> PROBLEM:
Compute the number of lines in the following data that include the word "burn", and output that number alone.

DATA FOR THIS TASK: Begin

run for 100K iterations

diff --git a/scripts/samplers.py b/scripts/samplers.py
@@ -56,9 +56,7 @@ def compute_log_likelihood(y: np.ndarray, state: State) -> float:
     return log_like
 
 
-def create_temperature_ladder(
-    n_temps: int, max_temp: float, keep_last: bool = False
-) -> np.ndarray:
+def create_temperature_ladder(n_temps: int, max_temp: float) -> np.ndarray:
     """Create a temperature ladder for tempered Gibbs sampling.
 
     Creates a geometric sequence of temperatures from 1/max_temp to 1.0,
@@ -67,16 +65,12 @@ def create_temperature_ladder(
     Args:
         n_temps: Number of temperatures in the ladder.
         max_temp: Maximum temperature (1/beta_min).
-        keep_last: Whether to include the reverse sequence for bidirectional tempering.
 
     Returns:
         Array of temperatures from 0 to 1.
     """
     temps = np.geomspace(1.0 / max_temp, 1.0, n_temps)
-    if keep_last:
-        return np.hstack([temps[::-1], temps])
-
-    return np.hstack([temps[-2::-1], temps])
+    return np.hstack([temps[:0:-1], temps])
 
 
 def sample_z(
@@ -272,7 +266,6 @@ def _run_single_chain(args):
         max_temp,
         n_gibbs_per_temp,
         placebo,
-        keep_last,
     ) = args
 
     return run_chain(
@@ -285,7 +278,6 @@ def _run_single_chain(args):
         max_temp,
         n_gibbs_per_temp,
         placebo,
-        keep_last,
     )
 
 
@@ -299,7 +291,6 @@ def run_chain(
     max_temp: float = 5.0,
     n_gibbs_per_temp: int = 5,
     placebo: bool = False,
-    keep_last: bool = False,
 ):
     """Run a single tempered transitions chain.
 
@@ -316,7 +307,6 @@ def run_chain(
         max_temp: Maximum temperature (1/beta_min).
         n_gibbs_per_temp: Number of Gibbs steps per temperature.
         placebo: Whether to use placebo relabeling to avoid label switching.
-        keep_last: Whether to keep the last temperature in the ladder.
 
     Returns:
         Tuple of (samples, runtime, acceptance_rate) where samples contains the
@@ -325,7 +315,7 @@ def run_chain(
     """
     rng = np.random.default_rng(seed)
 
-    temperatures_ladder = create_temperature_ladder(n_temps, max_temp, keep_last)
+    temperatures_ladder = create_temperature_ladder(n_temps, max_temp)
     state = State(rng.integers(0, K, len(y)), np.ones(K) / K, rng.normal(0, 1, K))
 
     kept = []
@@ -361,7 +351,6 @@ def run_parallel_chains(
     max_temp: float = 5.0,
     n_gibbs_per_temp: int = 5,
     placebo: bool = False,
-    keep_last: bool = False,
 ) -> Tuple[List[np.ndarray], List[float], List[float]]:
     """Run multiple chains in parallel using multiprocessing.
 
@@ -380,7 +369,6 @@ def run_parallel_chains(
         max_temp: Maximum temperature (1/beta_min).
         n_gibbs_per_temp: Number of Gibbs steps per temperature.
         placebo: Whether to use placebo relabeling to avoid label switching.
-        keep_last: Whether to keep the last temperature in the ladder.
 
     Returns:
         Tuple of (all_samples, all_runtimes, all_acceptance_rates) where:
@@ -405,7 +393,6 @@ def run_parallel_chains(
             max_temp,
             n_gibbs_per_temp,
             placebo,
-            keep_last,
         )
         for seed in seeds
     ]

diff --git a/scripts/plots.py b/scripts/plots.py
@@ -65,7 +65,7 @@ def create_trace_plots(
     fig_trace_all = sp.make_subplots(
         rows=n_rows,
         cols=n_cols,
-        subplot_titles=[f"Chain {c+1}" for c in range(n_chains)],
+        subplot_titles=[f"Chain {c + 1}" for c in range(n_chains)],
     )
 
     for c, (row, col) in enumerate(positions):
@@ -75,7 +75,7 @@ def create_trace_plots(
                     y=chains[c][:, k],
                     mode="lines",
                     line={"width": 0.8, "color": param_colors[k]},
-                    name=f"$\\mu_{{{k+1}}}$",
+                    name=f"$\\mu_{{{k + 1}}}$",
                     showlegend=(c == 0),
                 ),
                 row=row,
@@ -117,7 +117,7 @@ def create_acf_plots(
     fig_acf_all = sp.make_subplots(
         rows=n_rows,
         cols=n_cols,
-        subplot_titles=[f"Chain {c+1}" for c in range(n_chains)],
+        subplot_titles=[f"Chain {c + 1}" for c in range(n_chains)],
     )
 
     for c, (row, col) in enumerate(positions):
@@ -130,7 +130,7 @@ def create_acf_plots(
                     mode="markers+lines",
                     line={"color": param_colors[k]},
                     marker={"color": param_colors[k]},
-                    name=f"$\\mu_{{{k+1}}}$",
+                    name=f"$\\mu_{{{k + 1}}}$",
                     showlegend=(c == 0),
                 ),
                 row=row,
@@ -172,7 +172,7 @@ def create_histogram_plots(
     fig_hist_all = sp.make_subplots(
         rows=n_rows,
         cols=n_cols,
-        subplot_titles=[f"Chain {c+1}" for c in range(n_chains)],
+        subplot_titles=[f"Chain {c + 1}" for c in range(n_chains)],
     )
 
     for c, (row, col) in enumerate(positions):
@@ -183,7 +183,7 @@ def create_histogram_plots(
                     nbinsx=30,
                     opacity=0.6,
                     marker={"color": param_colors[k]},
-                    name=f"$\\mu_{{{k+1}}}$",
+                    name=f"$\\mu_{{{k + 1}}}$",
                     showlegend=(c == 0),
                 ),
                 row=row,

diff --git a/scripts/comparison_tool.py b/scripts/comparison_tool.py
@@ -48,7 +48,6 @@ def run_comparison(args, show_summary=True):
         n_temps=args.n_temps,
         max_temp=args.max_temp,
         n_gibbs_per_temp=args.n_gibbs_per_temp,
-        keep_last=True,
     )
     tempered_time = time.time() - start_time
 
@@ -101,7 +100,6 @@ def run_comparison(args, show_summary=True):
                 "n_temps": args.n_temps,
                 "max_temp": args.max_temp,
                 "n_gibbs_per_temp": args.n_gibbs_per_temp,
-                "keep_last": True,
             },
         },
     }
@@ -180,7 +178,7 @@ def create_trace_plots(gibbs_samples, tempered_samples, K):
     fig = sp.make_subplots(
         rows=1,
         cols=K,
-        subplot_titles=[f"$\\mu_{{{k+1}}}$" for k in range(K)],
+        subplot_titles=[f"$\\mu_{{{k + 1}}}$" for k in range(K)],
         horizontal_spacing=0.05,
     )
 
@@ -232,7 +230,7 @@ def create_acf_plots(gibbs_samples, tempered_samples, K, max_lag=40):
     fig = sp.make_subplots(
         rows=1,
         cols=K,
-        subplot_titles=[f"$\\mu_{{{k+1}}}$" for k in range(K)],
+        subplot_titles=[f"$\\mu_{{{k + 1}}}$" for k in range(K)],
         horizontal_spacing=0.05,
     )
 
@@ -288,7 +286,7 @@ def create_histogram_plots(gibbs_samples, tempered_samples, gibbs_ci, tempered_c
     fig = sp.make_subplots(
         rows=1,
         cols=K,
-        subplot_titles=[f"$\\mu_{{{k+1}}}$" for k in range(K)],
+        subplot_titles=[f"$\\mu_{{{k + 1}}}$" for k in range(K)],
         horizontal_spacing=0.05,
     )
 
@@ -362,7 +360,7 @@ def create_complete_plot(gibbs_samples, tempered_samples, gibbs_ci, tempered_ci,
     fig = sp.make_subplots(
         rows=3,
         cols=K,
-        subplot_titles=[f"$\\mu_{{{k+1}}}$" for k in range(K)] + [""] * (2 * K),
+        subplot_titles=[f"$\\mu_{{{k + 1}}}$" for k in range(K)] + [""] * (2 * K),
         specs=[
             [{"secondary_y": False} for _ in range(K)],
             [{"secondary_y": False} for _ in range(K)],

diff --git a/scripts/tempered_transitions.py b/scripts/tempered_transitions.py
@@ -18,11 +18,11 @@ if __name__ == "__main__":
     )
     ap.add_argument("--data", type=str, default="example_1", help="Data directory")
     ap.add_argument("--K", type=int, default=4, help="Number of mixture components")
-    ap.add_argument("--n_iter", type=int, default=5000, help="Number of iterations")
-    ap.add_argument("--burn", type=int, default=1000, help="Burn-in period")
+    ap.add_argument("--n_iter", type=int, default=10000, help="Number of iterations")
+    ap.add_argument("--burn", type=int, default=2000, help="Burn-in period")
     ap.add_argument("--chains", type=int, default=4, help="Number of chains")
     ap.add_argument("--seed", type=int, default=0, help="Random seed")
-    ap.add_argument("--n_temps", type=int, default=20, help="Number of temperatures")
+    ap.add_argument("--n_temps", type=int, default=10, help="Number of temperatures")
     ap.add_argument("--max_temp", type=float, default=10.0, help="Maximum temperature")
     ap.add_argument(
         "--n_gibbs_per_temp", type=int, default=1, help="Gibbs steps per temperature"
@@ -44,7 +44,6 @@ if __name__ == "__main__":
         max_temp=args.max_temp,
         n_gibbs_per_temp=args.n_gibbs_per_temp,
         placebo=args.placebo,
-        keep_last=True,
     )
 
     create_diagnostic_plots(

DATA FOR THIS TASK: End

> RESULT OF THIS EXERCISE:
2